Urbanization is a big topic of our times. More and more people are moving into cities. Many already live there and some might consider it in their future. But independent of the current individual situation, we are interested to understand what smart cities means for us now and in future and how we all can contribute to improve the quality of living in urban structures.
Following the great keynote sessions at the SAP Alumni event, the round table of “interested citizens” came together. Talking about smart cities was very well echoing the topic of social responsibility and giving something back to society.
What became obvious during the discussion is that the topic has a different meaning to different people. And that a smart city is not defined by the term itself. What is smart? How can we solve the local challenges in mid-size cities? How will we address the challenges mega cities are facing, which also affect us as travelers? How about the public safety aspects?
Technology is playing an important role when it comes to finding answers to these questions. Smart mobility will help to reduce traffic congestion and pollution in mega cities. It will support the shared economy concept in mid-size cities, so I can get my bike or any other means of transport tailored to my needs. Wearable sensors and analytics of structured and unstructured data will impact public safety.
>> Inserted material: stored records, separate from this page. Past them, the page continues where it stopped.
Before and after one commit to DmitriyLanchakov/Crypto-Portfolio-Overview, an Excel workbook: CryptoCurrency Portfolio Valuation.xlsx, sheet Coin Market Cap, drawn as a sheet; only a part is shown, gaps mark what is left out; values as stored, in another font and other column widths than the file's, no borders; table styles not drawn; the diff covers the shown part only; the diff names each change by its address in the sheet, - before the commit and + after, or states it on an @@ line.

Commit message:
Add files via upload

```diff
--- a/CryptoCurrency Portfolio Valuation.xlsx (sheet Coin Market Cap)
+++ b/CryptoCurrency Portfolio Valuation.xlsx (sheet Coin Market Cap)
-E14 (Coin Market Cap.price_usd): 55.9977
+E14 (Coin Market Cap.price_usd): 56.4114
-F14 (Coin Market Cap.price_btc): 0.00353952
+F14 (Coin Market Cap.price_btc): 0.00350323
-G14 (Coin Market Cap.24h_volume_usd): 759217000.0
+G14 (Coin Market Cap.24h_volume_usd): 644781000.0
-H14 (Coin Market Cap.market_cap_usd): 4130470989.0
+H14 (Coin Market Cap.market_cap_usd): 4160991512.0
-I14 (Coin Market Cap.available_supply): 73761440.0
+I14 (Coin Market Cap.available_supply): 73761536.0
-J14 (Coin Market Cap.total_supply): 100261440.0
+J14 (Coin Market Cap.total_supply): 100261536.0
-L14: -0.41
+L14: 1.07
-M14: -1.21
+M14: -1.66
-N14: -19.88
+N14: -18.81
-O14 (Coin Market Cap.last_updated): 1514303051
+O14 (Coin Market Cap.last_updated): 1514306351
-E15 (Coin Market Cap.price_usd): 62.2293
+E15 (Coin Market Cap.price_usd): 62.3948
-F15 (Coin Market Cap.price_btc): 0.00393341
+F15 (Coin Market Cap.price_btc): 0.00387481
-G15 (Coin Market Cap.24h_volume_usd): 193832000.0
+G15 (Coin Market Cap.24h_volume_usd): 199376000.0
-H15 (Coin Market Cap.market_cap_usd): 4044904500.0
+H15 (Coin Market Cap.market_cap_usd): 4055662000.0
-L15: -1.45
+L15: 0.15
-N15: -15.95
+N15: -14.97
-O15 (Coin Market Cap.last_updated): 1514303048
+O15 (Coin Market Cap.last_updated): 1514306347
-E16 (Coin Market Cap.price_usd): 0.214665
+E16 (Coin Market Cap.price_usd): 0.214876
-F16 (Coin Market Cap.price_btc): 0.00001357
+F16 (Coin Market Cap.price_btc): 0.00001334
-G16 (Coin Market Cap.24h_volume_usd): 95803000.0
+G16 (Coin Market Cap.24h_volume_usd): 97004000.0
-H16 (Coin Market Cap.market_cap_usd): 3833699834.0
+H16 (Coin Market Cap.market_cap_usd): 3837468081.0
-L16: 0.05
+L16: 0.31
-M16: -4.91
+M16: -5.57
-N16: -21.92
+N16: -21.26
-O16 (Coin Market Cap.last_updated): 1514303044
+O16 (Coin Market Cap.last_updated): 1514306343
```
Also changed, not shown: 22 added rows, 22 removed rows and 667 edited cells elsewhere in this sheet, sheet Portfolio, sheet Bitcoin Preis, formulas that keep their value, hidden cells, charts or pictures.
Talking about available and future concepts we finally hit into the topic of data. What data is and will be collected and analyzed? Who owns the data? Who is collecting the data? Who is bringing the different views and patterns together? Utilities, traffic, consumer behavior, engagement with the city administration – these are different aspects to the same question: do I want to expose my data?
There is no “one size fits all” answer to these questions, which will keep us up at night in future. It is a question of trust. Do I trust my government that it will protect my data and use it for the greater good – some of us agreed while others have been more skeptical.
Social responsibility in the context of cities meant asking questions and staying in touch with the topic for us. We will continue on this effort.